It was fun at first, but I’m the only man in the house with my wife and four daughters, and I’m used to traveling a lot for work.
There were times when I really thought I was going crazy.
Two of the best ways to fight madness were to cook and ride a bike.
I have been cooking for years. Nothing great, just traditional stuff that fills my family.
It also means I can have a glass of wine in the kitchen on my own while the girls watch Made In Towie, or whatever.
Last week, Michelin invited me to take part in a triple tire test in Spain, which ticked all the boxes for me. Cars. Bicycles. Bicycles. And good food.
What you are looking at is the results.
It’s easy to discard tires like just black, round pieces that cost you too much money every now and then.
But Michelin knows it better, and so should we.
He has been in business for over 130 years, perfecting the art of connecting motorcyclists and drivers with the road, all over the world.
Of course, you can buy cheaper tires. But when you think about the role they play, it’s hard to argue that a better touch patch isn’t worth the money.
I use cycling to keep fit, but usually with a stationary bike in the front room.
I was silent for a while while a nice man named Zippy made me a size for a road bike and explained to me how Girona was the mecca for cyclists in Europe.
It was so much more fun than the spin bike in my living room and it was worth having a picture of me carrying whole Lycra in a national newspaper.
Fast forward 12 hours and I’m behind the wheel of a 252 hp Alpine A110.
The sun is shining and I have just been told that the road I am about to drive was once a paved stage of the World Rally Championship.
I know a lot about motorcycle tires, but not much about car tires.
One thing I definitely knew at the time, though, was that the Pilot Road 5 tire on my little French sports car was about to stick.
I drove as if I had accidentally left the license plate at home, but the tires and the car were amazing.
VAL LA VERGONYA
That evening I was offered the opportunity to cook with Michelin-starred chefs in Barcelona and I chose the Triumph Trident as my last means of transportation.
I know the bike very well, but I still had to test the Michelin Road 6 tire I had installed on it.
Did it transform the handling of the bicycle?
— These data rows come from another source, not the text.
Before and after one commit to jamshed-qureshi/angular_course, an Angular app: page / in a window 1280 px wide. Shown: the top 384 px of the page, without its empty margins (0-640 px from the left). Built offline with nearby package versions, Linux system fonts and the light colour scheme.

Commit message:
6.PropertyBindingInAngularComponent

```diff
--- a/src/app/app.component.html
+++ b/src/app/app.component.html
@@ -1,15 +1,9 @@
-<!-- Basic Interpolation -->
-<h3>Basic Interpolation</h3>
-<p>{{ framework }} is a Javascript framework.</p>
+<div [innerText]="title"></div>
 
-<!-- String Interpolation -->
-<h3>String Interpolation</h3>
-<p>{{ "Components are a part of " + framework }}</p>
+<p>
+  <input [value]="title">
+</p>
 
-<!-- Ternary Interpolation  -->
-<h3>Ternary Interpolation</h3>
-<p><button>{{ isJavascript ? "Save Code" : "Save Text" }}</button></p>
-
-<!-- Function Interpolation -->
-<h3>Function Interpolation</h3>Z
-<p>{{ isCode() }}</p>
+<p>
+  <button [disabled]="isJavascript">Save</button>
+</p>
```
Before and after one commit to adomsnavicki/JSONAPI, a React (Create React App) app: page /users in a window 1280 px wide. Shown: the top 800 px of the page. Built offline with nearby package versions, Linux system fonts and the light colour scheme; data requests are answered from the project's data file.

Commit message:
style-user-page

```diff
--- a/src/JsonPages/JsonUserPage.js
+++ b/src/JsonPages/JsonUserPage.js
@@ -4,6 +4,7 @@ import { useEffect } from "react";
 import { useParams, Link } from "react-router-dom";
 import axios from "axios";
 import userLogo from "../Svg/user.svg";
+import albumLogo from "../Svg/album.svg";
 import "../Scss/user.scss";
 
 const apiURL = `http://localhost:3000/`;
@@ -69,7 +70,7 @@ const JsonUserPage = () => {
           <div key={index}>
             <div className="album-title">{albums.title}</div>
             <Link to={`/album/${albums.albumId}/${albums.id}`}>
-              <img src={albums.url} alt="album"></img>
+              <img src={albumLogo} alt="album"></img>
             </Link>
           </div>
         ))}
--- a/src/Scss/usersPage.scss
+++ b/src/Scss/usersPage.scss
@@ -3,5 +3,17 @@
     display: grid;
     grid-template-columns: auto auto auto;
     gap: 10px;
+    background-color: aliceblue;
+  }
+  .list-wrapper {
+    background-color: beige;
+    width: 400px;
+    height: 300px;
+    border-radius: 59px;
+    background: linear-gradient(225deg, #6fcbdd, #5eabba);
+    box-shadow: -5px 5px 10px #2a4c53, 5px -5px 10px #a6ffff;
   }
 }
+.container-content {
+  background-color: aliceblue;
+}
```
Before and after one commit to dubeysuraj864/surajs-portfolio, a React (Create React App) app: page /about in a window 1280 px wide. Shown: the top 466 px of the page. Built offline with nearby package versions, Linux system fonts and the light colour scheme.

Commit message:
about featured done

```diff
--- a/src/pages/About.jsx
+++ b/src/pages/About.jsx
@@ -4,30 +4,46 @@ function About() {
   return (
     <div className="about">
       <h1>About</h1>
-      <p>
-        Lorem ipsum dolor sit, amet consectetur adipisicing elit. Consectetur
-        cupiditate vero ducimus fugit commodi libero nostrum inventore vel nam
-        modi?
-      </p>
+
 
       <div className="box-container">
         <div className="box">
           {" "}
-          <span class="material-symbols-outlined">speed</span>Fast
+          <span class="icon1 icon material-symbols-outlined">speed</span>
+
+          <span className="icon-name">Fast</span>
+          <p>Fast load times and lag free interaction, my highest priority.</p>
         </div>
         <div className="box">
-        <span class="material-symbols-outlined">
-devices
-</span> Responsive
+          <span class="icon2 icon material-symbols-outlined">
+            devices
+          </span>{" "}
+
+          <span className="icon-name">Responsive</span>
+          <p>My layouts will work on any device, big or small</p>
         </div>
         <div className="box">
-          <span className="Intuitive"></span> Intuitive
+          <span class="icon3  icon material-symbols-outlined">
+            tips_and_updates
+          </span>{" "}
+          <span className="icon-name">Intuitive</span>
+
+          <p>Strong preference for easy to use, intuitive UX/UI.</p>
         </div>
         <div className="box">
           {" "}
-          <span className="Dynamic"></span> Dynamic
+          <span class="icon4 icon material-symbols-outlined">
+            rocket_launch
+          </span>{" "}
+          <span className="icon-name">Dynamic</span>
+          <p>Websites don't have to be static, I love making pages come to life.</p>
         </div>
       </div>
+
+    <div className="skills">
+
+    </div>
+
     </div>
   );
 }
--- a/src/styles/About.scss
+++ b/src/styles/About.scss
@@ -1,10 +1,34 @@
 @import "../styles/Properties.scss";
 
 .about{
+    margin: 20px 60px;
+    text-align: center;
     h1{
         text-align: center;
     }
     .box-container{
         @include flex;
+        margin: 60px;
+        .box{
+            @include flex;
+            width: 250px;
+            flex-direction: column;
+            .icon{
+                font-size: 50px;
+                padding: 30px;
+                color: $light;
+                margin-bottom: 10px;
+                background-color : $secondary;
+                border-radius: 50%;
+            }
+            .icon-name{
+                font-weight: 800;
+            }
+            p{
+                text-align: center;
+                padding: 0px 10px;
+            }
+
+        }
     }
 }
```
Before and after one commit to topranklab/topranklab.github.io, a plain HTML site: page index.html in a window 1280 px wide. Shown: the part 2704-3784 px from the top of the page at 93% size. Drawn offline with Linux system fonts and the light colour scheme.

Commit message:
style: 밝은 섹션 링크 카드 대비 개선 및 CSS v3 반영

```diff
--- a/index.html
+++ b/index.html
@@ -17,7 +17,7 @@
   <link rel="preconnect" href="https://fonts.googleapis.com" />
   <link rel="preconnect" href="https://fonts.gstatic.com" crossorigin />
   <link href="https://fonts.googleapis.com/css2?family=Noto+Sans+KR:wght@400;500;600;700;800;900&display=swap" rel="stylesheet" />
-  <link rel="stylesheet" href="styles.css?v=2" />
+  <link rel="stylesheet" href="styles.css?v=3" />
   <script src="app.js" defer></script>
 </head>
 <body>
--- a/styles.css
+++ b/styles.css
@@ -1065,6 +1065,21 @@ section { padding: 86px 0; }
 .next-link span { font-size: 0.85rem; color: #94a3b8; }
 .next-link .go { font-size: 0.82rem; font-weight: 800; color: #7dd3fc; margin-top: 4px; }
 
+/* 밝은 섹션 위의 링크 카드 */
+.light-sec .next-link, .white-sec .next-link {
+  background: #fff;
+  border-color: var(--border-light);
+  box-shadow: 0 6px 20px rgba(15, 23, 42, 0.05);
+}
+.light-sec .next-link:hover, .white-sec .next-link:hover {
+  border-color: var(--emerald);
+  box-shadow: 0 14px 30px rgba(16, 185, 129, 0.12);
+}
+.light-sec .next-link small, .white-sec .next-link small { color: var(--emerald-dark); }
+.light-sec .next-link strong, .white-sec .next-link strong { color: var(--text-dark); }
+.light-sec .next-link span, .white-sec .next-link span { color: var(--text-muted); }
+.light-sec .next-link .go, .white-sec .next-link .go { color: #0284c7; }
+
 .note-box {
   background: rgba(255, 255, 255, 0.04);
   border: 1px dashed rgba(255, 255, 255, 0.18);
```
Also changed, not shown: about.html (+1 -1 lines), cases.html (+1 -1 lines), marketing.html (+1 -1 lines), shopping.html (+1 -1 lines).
Absolutely not.
Much of what works for me with a tire is not so much how it is done, but the confidence it makes me feel.
I’ve been a Michelin fan since Pilot Road 3 in 2011 and that hasn’t changed.
After a few miles of warming up these Road 6s, I was getting stuck on unfamiliar roads with the knowledge that I could bring the brake and tilt angle together without any problem with the tire.
When I needed to recover for a while, I hit the freeway and got to my cooking lesson with a few minutes left over.
Sergio and Javier Torres are twin brothers who run a restaurant called Cocina in Barcelona.
It has two Michelin stars, which means that the food, service and overall atmosphere are outrageously good.
Neither brother can speak a word of English, but they are famous in Spain, with their own television program.
With almost no conversation, they make me cook some crunchy little pancakes that we dress with bacon, black truffle and grated almonds.
The trip in the morning was amazing, as was the trip in the afternoon.
Being in a kitchen like this, after a day like that, was living my best life.
I didn’t tell my new Spanish cooks that I was allergic to almonds and that I ate like I had never been fed.
Some things are worth the risk and these are worth it.
Whether it’s food, bike tires, driving guides for foreign countries, or rubber for your commute, Michelin does so much better than you think.